confronted with selecting the best poetry among an impressive
collection, inevitably one poem or set of poems will surface,
demanding the judge to take notice, so that essentially the poems do
the choosing rather than the judge. At least, that is what I like to
think happened when Philip White's poems "Island Spring" and "The
Perseids" emerged as the winners of the 1992 Association of Mormon
Letters poetry award. More than simply impressions, White's poems are
informed with ideas. This thought, combined with deft imagery,
careful line breaks, and subtle lyricism, give us poetry that fuses
craftsmanship with emotion and intellect in the appropriate
"White's language is not haphazard or arbitrary, but forms a synthesis
of sound and metaphor.

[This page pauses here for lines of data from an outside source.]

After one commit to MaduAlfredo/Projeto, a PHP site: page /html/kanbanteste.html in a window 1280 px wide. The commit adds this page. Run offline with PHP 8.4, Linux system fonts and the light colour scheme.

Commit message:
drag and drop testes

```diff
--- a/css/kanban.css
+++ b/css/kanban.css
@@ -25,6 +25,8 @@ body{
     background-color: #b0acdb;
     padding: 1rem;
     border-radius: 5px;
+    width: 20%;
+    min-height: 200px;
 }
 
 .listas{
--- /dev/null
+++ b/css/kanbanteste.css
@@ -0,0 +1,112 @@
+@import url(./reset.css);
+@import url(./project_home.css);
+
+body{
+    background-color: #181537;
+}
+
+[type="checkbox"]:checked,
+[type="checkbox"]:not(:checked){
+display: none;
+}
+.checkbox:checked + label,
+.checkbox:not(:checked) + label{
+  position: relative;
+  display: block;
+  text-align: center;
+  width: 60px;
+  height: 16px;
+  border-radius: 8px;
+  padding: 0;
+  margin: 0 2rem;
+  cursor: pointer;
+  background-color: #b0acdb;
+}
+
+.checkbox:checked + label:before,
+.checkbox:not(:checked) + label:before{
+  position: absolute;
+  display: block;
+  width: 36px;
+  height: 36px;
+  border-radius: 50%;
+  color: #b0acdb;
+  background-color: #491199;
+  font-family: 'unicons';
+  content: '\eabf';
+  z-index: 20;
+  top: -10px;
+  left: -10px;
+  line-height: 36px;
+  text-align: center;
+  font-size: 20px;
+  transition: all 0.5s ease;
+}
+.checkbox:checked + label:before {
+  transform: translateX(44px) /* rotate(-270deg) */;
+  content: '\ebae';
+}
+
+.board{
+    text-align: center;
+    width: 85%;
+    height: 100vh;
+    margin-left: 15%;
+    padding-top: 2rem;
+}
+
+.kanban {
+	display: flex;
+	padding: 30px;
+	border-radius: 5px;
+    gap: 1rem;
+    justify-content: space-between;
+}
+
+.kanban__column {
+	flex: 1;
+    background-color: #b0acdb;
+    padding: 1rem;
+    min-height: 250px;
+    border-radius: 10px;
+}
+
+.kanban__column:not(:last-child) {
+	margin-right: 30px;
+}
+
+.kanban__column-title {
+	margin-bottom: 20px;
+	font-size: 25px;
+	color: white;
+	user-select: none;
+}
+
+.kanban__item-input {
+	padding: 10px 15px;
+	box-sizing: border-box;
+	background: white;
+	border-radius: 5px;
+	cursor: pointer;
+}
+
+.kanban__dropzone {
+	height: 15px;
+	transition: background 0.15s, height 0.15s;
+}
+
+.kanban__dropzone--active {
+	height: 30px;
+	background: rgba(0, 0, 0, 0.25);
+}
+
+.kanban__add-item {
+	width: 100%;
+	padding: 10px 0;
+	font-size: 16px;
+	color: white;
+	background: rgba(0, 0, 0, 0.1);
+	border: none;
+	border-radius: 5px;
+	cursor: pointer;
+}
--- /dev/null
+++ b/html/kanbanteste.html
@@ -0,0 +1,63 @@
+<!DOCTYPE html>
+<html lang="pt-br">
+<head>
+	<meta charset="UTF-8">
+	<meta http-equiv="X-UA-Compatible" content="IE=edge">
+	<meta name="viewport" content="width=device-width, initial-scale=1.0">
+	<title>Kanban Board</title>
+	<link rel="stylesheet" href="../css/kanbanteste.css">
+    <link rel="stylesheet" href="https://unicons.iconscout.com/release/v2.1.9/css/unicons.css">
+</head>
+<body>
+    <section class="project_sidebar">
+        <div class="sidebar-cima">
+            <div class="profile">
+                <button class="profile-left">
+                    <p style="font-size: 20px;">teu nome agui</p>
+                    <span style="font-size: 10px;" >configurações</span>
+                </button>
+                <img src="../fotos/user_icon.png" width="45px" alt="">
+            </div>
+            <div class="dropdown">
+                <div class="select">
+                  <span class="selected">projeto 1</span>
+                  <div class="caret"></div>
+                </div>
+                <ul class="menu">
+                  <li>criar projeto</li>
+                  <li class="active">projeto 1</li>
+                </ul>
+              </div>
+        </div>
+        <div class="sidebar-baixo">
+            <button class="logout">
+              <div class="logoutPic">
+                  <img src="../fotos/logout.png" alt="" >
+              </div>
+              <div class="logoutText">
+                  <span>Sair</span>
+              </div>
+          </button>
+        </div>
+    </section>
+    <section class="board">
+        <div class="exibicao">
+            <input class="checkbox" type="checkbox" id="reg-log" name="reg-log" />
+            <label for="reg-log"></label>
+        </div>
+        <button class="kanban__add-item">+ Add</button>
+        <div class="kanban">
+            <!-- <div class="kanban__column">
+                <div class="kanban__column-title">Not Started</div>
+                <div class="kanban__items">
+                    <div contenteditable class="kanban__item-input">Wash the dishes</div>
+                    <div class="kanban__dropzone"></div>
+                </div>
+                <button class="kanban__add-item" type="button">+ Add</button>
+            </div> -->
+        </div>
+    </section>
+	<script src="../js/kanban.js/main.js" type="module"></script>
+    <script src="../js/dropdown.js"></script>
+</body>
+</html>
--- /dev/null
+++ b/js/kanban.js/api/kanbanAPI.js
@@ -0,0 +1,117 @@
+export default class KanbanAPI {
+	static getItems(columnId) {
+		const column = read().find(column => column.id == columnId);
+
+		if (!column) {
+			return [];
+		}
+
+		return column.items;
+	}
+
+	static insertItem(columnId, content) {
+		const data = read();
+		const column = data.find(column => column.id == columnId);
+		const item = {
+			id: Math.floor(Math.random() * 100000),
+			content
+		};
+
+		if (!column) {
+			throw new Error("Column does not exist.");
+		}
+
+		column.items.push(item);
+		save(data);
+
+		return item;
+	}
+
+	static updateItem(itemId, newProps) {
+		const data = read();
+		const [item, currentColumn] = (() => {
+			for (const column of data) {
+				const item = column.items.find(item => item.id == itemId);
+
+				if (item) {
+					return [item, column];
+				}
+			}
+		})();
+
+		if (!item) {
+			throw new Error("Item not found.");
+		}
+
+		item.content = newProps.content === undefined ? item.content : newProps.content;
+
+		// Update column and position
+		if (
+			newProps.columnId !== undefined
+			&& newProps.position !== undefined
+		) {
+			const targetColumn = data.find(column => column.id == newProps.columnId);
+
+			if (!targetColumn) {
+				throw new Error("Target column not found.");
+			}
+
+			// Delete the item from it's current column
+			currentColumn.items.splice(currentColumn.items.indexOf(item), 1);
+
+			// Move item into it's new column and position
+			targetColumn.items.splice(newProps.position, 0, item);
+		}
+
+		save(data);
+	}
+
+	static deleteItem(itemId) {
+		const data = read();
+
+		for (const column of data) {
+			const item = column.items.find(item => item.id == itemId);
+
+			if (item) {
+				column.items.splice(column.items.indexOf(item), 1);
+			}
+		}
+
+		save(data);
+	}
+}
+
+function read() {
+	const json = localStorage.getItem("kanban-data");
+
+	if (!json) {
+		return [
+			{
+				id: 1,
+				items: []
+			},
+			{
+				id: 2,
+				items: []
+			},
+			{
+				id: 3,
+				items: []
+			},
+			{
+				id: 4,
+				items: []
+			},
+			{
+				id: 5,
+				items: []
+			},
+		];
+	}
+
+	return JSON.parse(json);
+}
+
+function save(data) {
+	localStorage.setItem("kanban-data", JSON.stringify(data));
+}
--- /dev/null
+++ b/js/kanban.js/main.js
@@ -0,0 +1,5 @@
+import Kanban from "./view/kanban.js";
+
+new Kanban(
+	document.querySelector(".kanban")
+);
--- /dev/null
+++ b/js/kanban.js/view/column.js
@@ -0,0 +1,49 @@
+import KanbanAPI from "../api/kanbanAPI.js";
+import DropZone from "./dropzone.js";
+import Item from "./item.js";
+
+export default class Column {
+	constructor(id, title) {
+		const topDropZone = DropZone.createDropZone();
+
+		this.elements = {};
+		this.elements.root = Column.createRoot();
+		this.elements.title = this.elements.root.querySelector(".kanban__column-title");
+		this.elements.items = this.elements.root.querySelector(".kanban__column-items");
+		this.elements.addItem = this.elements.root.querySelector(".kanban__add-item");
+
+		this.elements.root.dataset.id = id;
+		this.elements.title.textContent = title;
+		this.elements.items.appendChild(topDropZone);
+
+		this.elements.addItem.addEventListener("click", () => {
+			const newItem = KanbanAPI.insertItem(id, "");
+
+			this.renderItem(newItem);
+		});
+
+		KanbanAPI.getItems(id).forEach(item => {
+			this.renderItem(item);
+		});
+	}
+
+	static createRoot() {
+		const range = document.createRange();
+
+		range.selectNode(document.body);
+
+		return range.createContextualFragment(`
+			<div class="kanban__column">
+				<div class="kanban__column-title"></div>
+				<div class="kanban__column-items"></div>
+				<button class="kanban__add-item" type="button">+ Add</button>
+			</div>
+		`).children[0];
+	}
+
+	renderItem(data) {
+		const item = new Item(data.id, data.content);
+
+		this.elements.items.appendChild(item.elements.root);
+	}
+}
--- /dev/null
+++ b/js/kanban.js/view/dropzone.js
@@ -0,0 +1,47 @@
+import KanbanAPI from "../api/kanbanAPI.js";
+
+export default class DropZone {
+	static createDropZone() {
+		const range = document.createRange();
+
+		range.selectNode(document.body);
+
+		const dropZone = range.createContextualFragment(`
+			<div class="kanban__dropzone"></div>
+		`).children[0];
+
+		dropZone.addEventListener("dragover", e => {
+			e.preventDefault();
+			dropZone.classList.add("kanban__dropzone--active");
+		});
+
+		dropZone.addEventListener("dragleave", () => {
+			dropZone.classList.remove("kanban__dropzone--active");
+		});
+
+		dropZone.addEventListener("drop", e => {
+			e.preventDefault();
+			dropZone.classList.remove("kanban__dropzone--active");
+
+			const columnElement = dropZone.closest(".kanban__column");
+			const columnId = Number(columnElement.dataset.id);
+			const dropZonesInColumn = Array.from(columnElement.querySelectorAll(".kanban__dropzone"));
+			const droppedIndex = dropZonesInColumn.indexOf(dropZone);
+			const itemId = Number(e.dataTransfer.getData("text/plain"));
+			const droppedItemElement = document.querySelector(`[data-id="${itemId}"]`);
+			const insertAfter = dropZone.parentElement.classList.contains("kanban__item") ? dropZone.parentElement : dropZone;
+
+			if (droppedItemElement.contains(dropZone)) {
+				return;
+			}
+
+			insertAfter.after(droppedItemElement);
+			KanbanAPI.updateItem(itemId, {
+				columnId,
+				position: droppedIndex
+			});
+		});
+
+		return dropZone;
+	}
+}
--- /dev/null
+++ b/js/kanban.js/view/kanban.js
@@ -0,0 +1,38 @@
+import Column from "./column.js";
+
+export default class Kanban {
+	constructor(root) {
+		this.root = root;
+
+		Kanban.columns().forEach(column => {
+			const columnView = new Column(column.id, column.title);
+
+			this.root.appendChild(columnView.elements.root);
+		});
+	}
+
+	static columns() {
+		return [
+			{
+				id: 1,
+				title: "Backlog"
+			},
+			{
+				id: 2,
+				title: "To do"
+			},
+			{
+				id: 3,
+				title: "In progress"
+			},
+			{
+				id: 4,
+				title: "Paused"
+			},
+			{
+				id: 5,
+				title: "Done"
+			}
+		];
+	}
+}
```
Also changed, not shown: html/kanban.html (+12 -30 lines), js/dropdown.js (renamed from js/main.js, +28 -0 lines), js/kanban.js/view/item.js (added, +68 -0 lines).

In each poem a sense of unity is created by
these overlapping images. For example, in "Island Spring," several
images are woven together to convey the vulnerability of the child as
her dark, rustling world seems to almost overwhelm her tenuous
A child, she steps
below such slashing, eyes bright
with fear flashing. . . .
where the moon's tatters lie
strewn across thick, bladed shadow. . . .
Always I will see
her so, meager of body and singing
in the knife-ridden dark . .&bnsp;.
"Island Spring" is exotic and mysterious, yet in some ways "The
Perseids" is even more complex and mysterious, despite the familiar
undertone of death. The poem is poignant in its quiet grief and
austerity. Many poems on death use the contrast between light and
dark. The light referred to in the poem's title is intriguing--a
meteor shower, a cluster of lights that are individually extinguished.
This image is mirrored with a later one: 'You were always steady,
dying / the way you did, cell / by cell.'
"Both poems reveal a poet who listens and observes carefully. These
qualities do not pertain merely to his own experience but to the
writing of poetry as well. The poems convey an implicit
craftsmanship; one appreciates how effortlessly the poems appear to
have been created (although one knows otherwise). This alone is a
quality any poet hopes to achieve."